Here's what else we're watching:
- Sen. Marco Rubio talks technology in Chicago for his first major domestic policy speech of the campaign.
- Jeb Bush is weighing in on whether the U.S. should cut a deal that would allow Edward Snowden to return to the U.S. "He should be given no leniency," Bush tweeted Monday.
- As the Clinton campaign reportedly frets over the rise of Sanders in Iowa, it hired 20 more organizers to work the state, according the Des Moines Register .
Donald Trump is headed to Los Angeles on Friday to meet with an underground conservative group that has drawn the attention of several GOP presidential hopefuls.
Trump is set to speak to Friends of Abe for an off-the-record event, according to the Hollywood Reporter.
So far this election cycle, the group has hosted Ben Carson, Carly Fiorina, Mike Huckabee and Rand Paul, notes the Reporter.
Trump's arrival to Los Angeles comes in the wake of intense criticism directed toward the real-estate mogul for his comments about Mexican immigrants in which he labeled some as "rapists" and drug runners.
Several companies associated with Trump have severed ties.
Former Virginia Gov. Jim Gilmore is throwing his hat in the ring, according to the Richmond Times-Dispatch.
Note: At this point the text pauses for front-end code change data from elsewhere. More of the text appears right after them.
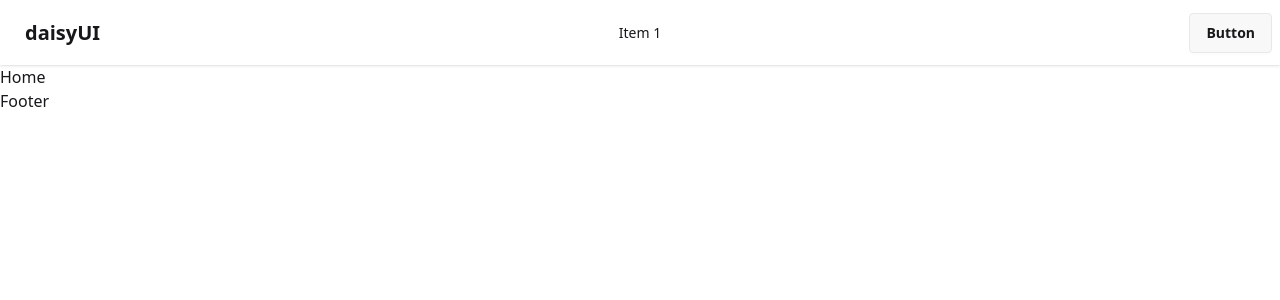
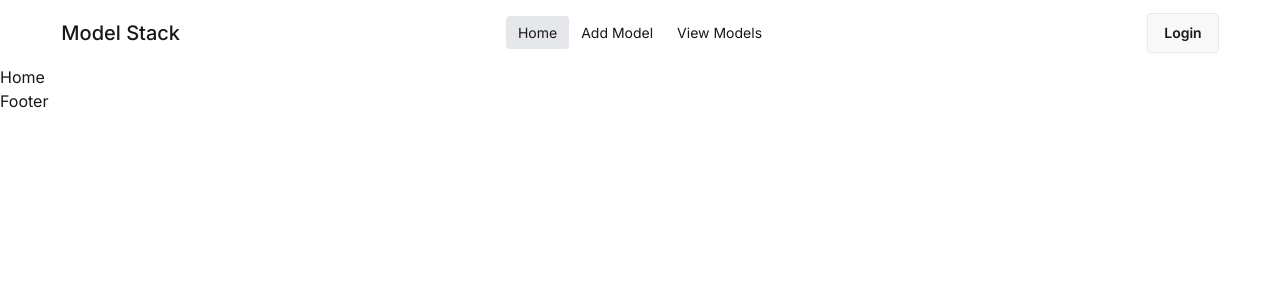
Before and after one commit to AdalOnShow/Model-Stack-Client-Site, a React (Vite) app: page / in a window 1280 px wide. Shown: the top 300 px of the page. Built offline with nearby package versions, Linux system fonts and the light colour scheme.

Commit message:
Refactor Navbar component and update styles in index.css

```diff
--- a/src/components/Navbar.jsx
+++ b/src/components/Navbar.jsx
@@ -1,13 +1,16 @@
 import React from 'react'
+import { Link, Links, NavLink } from 'react-router'
 
 const Navbar = () => {
 
   const navLinks = (<>
-    <li><a>Item 1</a></li>
+    <li><NavLink to="/">Home</NavLink></li>
+    <li><NavLink to="/add-model">Add Model</NavLink></li>
+    <li><NavLink to="/view-models">View Models</NavLink></li>
   </>)
 
   return (
-    <div className="navbar bg-base-100 shadow-sm">
+    <div className="navbar max-w-11/12 mx-auto">
       <div className="navbar-start">
         <div className="dropdown">
           <div tabIndex={0} role="button" className="btn btn-ghost lg:hidden">
@@ -19,7 +22,7 @@ const Navbar = () => {
             {navLinks}
           </ul>
         </div>
-        <a className="btn btn-ghost text-xl">daisyUI</a>
+        <Link to="/" className="text-xl font-medium">Model Stack</Link>
       </div>
       <div className="navbar-center hidden lg:flex">
         <ul className="menu menu-horizontal px-1">
@@ -27,7 +30,22 @@ const Navbar = () => {
         </ul>
       </div>
       <div className="navbar-end">
-        <a className="btn">Button</a>
+        <a className="btn">Login</a>
+        {/* <div className="dropdown dropdown-end">
+          <div tabIndex={0} role="button" className="btn btn-ghost btn-circle avatar">
+            <div className="w-10 rounded-full">
+              <img
+                alt="Tailwind CSS Navbar component"
+                src="https://img.daisyui.com/images/stock/photo-1534528741775-53994a69daeb.webp" />
+            </div>
+          </div>
+          <ul
+            tabIndex="-1"
+            className="menu menu-sm dropdown-content bg-base-100 rounded-box z-1 mt-3 w-52 p-2 shadow">
+            <li><Link to="/model-purchase">Model Purchase</Link></li>
+            <li><Link to="/my-models">My Purchase</Link></li>
+          </ul>
+        </div> */}
       </div>
     </div>
   )
--- a/src/index.css
+++ b/src/index.css
@@ -1,5 +1,24 @@
+@import url('https://fonts.googleapis.com/css2?family=Inter:ital,opsz,wght@0,14..32,100..900;1,14..32,100..900&display=swap');
 @import "tailwindcss";
 
 @plugin "daisyui" {
   themes: light --default;
 }
+
+@plugin "daisyui/theme" {
+  name: "light";
+  default: true;
+
+  /* colors */
+  --color-primary: #dda15e;
+  --color-secondary: #606c38;
+  --color-accent: #fefae0;
+}
+
+* {
+  font-family: "Inter", sans-serif;
+}
+
+.active {
+  @apply bg-gray-200;
+}
```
For those still keeping track, that will make 17 Republicans running for president. Two in that tally -- Wisconsin Gov. Scott Walker and Ohio Gov. John Kasich -- are likely but still unofficial contenders. Welcome to the race, Gov. Gilmore.
Florida Sen. Marco Rubio kept up his regular pounding on Hillary Rodham Clinton as a politician of the past on Tuesday.
Speaking in Chicago, Rubio, who at 44 is the youngest candidate in the race, called Clinton "outdated."
Rubio has hit the "new vs. old, young vs. old" theme since his announcement speech in April, when he declared that "too many of our leaders and their ideas are stuck in the twentieth century." He did not name Clinton, who at 67 isn't even the oldest Democrat in the race, but has since left such subtly behind.